* _Work to be completed_:
Leaving out all images, return the entries below exactly.

* _Revision comparison data_:
--------------------

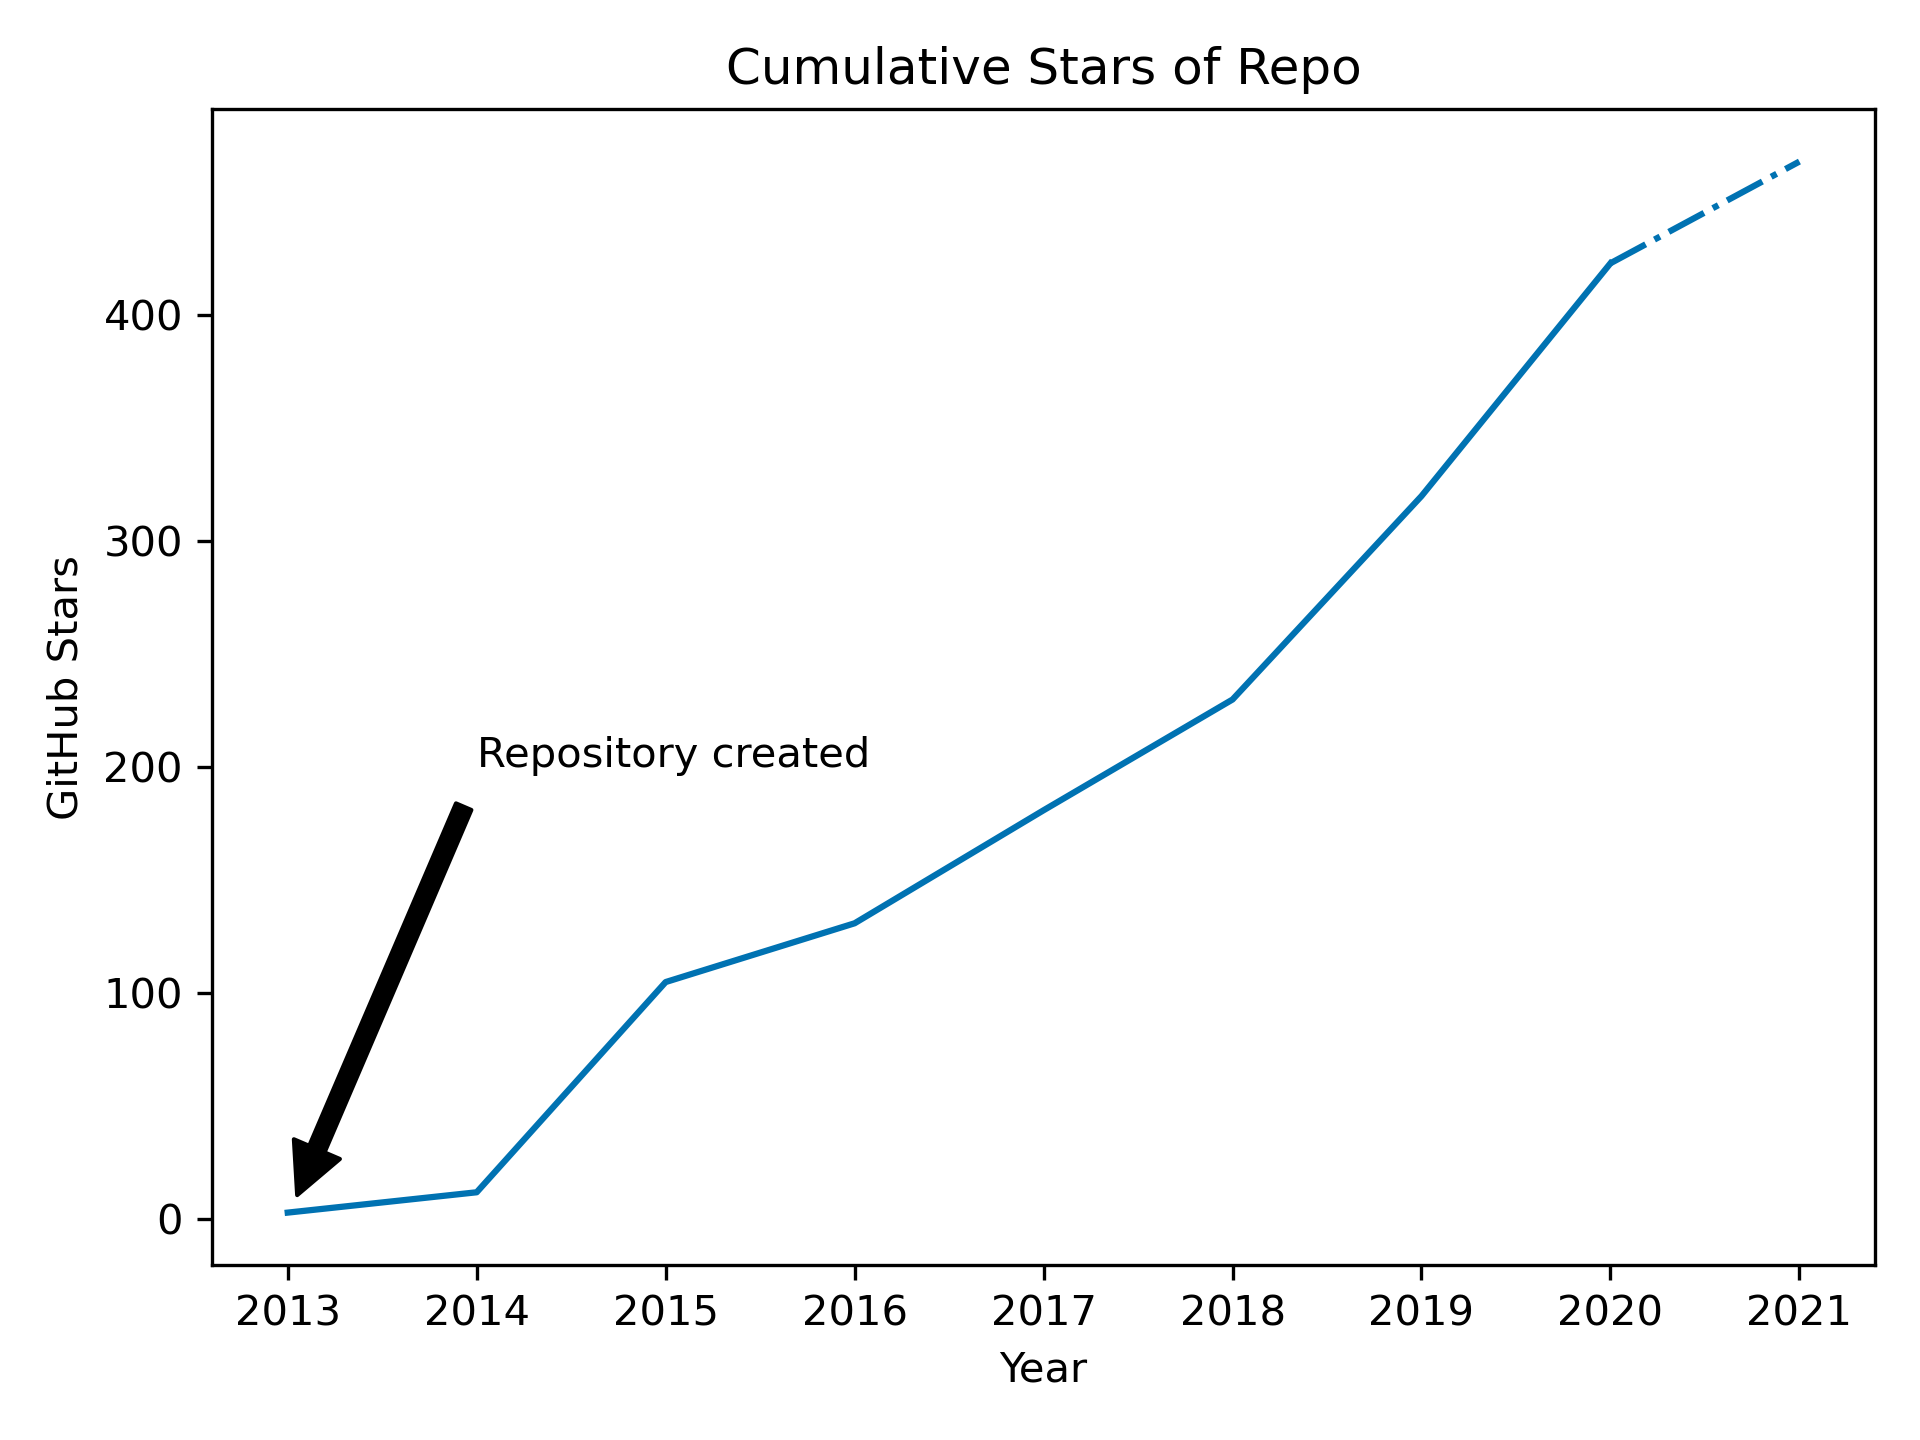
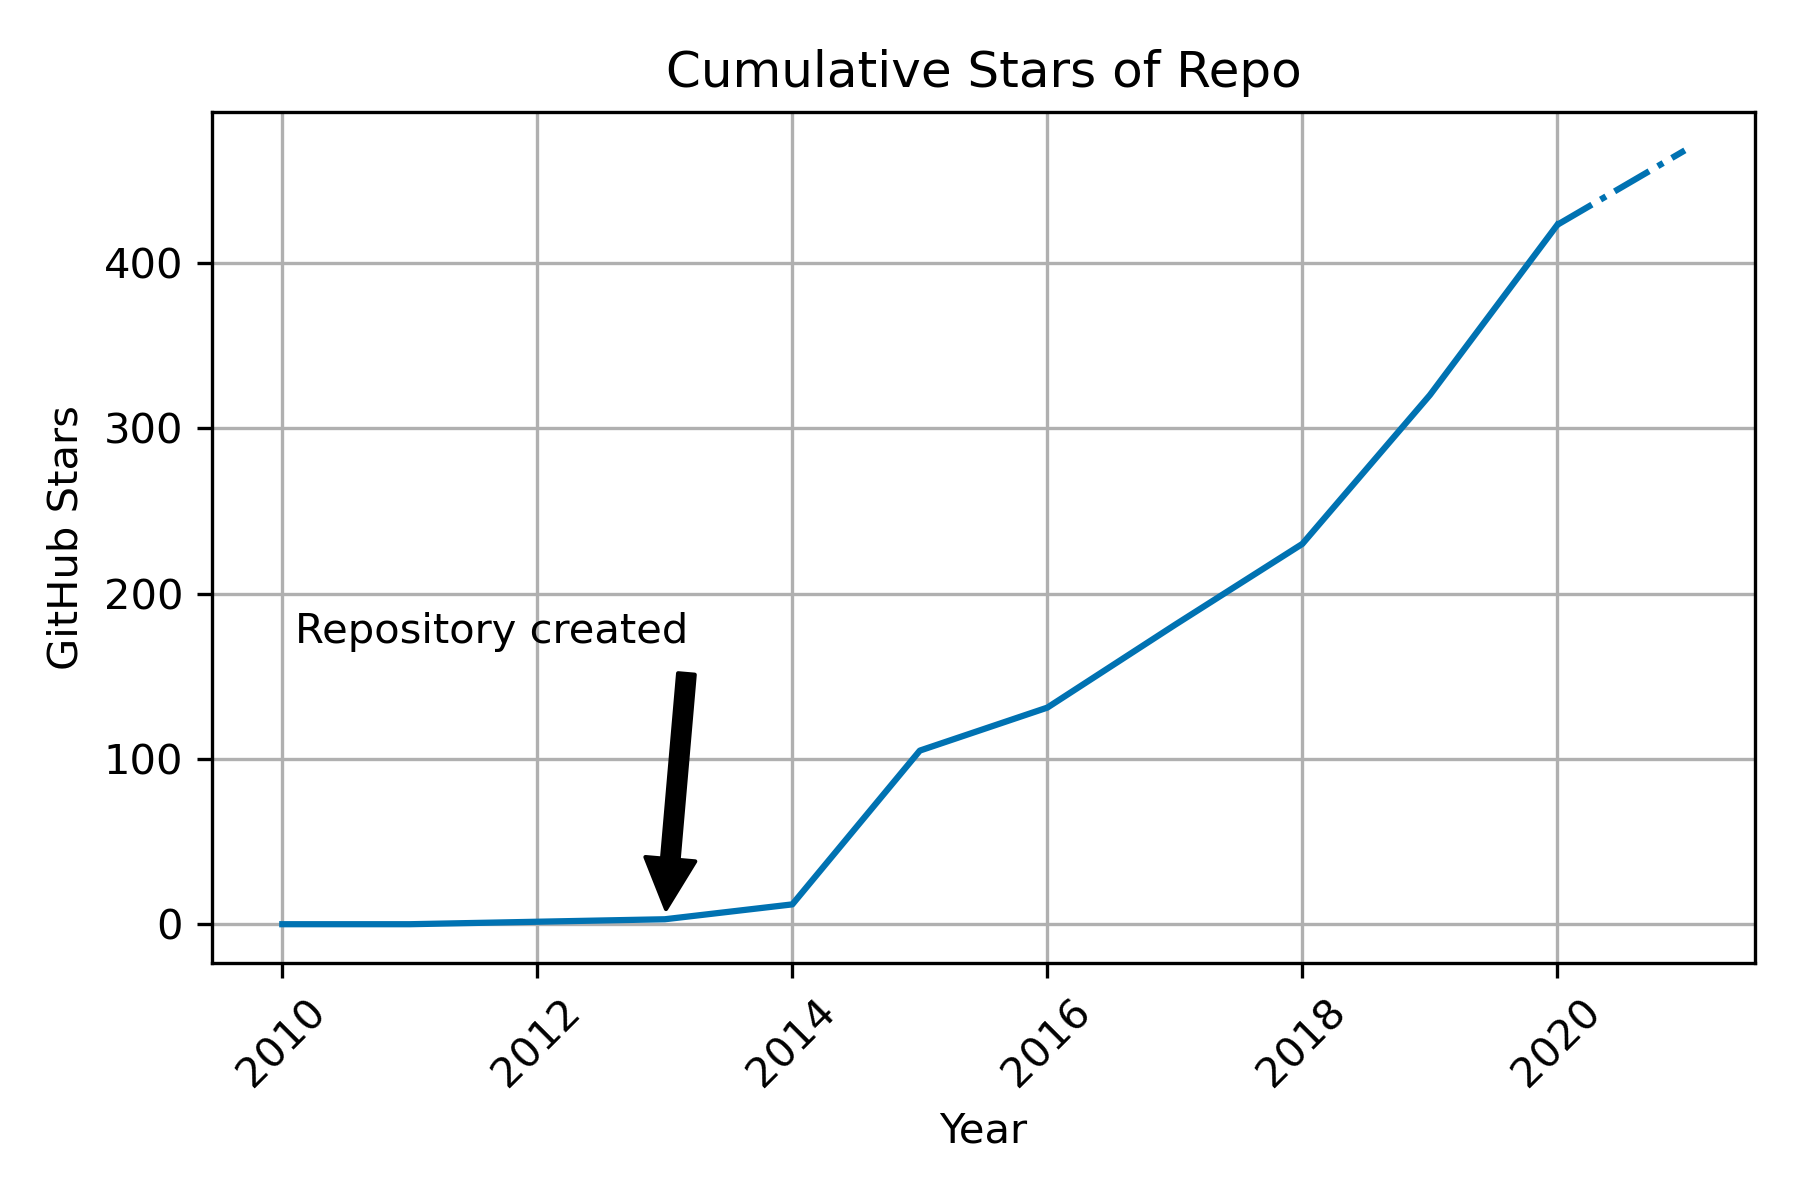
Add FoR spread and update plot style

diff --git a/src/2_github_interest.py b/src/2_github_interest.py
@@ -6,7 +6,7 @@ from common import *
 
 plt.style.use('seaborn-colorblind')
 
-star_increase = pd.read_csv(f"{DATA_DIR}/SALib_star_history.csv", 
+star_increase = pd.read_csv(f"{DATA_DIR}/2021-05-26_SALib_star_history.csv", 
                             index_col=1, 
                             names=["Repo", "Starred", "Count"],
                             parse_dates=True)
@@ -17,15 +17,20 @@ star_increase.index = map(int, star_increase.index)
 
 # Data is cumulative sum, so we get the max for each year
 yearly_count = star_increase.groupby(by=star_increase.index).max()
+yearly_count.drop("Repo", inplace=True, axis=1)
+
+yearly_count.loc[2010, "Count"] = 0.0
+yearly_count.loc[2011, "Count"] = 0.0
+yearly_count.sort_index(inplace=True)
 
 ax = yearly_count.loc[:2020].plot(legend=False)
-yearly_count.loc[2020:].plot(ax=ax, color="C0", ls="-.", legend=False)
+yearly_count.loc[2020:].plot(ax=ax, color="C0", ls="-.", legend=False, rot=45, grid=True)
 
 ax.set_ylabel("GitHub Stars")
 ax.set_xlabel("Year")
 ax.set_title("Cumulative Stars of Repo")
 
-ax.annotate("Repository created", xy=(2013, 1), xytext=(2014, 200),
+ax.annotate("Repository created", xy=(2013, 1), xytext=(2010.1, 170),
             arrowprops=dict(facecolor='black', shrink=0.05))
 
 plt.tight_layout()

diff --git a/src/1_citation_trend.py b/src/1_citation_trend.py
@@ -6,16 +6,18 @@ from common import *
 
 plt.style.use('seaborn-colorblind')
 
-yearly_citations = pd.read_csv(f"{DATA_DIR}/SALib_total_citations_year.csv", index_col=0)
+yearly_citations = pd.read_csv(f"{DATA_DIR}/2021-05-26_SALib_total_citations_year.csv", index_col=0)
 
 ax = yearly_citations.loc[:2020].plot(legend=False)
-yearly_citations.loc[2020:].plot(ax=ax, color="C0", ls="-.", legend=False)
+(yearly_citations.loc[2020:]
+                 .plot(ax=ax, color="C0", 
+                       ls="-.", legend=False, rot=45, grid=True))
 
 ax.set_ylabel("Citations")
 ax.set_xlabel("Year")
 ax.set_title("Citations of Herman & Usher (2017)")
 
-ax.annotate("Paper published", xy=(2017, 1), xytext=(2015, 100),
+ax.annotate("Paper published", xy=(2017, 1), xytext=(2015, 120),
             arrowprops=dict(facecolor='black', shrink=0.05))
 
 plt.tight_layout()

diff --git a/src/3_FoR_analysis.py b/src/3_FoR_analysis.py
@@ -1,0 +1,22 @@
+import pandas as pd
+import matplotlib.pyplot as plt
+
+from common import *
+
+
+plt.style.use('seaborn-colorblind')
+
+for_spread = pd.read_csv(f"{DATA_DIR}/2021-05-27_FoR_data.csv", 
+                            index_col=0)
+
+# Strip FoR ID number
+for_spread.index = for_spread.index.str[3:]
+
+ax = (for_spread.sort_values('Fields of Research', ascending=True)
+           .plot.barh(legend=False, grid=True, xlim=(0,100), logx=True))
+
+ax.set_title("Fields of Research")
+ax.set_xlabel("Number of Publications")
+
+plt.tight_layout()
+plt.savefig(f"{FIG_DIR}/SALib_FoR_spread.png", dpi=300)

--------------------

* _Written response_:
Add FoR spread and update plot style

diff --git a/src/2_github_interest.py b/src/2_github_interest.py
@@ -6,7 +6,7 @@ from common import *
 
 plt.style.use('seaborn-colorblind')
 
-star_increase = pd.read_csv(f"{DATA_DIR}/SALib_star_history.csv", 
+star_increase = pd.read_csv(f"{DATA_DIR}/2021-05-26_SALib_star_history.csv", 
                             index_col=1, 
                             names=["Repo", "Starred", "Count"],
                             parse_dates=True)
@@ -17,15 +17,20 @@ star_increase.index = map(int, star_increase.index)
 
 # Data is cumulative sum, so we get the max for each year
 yearly_count = star_increase.groupby(by=star_increase.index).max()
+yearly_count.drop("Repo", inplace=True, axis=1)
+
+yearly_count.loc[2010, "Count"] = 0.0
+yearly_count.loc[2011, "Count"] = 0.0
+yearly_count.sort_index(inplace=True)
 
 ax = yearly_count.loc[:2020].plot(legend=False)
-yearly_count.loc[2020:].plot(ax=ax, color="C0", ls="-.", legend=False)
+yearly_count.loc[2020:].plot(ax=ax, color="C0", ls="-.", legend=False, rot=45, grid=True)
 
 ax.set_ylabel("GitHub Stars")
 ax.set_xlabel("Year")
 ax.set_title("Cumulative Stars of Repo")
 
-ax.annotate("Repository created", xy=(2013, 1), xytext=(2014, 200),
+ax.annotate("Repository created", xy=(2013, 1), xytext=(2010.1, 170),
             arrowprops=dict(facecolor='black', shrink=0.05))
 
 plt.tight_layout()

diff --git a/src/1_citation_trend.py b/src/1_citation_trend.py
@@ -6,16 +6,18 @@ from common import *
 
 plt.style.use('seaborn-colorblind')
 
-yearly_citations = pd.read_csv(f"{DATA_DIR}/SALib_total_citations_year.csv", index_col=0)
+yearly_citations = pd.read_csv(f"{DATA_DIR}/2021-05-26_SALib_total_citations_year.csv", index_col=0)
 
 ax = yearly_citations.loc[:2020].plot(legend=False)
-yearly_citations.loc[2020:].plot(ax=ax, color="C0", ls="-.", legend=False)
+(yearly_citations.loc[2020:]
+                 .plot(ax=ax, color="C0", 
+                       ls="-.", legend=False, rot=45, grid=True))
 
 ax.set_ylabel("Citations")
 ax.set_xlabel("Year")
 ax.set_title("Citations of Herman & Usher (2017)")
 
-ax.annotate("Paper published", xy=(2017, 1), xytext=(2015, 100),
+ax.annotate("Paper published", xy=(2017, 1), xytext=(2015, 120),
             arrowprops=dict(facecolor='black', shrink=0.05))
 
 plt.tight_layout()

diff --git a/src/3_FoR_analysis.py b/src/3_FoR_analysis.py
@@ -1,0 +1,22 @@
+import pandas as pd
+import matplotlib.pyplot as plt
+
+from common import *
+
+
+plt.style.use('seaborn-colorblind')
+
+for_spread = pd.read_csv(f"{DATA_DIR}/2021-05-27_FoR_data.csv", 
+                            index_col=0)
+
+# Strip FoR ID number
+for_spread.index = for_spread.index.str[3:]
+
+ax = (for_spread.sort_values('Fields of Research', ascending=True)
+           .plot.barh(legend=False, grid=True, xlim=(0,100), logx=True))
+
+ax.set_title("Fields of Research")
+ax.set_xlabel("Number of Publications")
+
+plt.tight_layout()
+plt.savefig(f"{FIG_DIR}/SALib_FoR_spread.png", dpi=300)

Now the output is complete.